Using the data below, copy out all lines with the word "isUserLoggedIn".

'''

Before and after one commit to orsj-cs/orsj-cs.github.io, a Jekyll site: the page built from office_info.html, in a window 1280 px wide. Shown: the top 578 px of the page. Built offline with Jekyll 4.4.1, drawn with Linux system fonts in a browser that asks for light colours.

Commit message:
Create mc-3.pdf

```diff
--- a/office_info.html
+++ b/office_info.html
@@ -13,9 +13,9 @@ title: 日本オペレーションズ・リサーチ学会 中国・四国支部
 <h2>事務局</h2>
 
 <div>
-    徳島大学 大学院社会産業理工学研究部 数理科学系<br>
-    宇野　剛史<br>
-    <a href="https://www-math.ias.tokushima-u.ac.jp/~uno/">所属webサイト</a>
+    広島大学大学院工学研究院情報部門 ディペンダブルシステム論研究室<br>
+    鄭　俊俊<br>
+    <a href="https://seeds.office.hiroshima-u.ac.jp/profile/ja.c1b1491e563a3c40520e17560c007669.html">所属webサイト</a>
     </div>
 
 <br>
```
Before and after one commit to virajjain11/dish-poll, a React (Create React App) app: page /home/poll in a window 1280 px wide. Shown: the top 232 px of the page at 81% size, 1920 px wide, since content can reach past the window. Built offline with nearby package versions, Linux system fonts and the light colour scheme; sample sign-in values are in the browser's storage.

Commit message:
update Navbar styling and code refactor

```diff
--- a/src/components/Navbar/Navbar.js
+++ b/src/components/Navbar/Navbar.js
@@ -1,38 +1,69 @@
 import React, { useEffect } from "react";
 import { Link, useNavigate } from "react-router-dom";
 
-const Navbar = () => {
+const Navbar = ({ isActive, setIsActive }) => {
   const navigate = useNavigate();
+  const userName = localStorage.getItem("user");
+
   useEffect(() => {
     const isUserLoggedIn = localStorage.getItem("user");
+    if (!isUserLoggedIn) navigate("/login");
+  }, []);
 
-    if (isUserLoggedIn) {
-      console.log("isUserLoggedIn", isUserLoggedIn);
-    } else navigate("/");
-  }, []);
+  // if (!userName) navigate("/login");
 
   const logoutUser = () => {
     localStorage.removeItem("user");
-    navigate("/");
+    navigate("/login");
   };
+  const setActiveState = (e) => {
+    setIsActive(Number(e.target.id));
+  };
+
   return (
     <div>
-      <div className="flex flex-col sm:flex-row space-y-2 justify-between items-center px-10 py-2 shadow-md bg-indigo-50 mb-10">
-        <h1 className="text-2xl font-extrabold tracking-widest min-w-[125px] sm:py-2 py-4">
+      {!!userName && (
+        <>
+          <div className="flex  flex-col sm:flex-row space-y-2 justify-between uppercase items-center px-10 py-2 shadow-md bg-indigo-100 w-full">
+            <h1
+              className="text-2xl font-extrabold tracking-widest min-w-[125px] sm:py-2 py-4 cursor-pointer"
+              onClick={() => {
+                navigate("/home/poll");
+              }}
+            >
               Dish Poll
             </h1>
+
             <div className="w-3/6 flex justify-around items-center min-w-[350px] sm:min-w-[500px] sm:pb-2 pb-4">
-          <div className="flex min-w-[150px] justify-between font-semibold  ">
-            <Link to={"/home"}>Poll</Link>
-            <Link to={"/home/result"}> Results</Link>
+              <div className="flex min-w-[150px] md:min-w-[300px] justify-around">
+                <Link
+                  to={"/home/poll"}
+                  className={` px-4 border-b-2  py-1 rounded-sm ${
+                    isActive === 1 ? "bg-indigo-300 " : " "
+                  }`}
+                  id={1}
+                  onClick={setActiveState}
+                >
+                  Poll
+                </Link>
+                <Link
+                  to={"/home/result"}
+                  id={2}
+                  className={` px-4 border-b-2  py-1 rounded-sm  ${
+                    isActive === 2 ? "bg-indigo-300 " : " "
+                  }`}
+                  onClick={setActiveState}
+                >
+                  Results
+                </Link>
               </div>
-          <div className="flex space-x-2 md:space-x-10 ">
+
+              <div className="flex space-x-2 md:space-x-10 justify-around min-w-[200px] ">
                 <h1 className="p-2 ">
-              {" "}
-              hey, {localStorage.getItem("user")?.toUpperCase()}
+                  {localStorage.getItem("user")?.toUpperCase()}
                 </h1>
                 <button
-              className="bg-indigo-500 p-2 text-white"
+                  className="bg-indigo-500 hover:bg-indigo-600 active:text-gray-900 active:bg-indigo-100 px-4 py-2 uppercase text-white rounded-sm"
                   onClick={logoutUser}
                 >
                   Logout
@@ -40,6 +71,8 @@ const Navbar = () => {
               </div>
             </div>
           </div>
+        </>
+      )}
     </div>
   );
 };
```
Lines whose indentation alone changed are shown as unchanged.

'''

=== Solved problem ===
     const isUserLoggedIn = localStorage.getItem("user");
+    if (!isUserLoggedIn) navigate("/login");
-    if (isUserLoggedIn) {
-      console.log("isUserLoggedIn", isUserLoggedIn);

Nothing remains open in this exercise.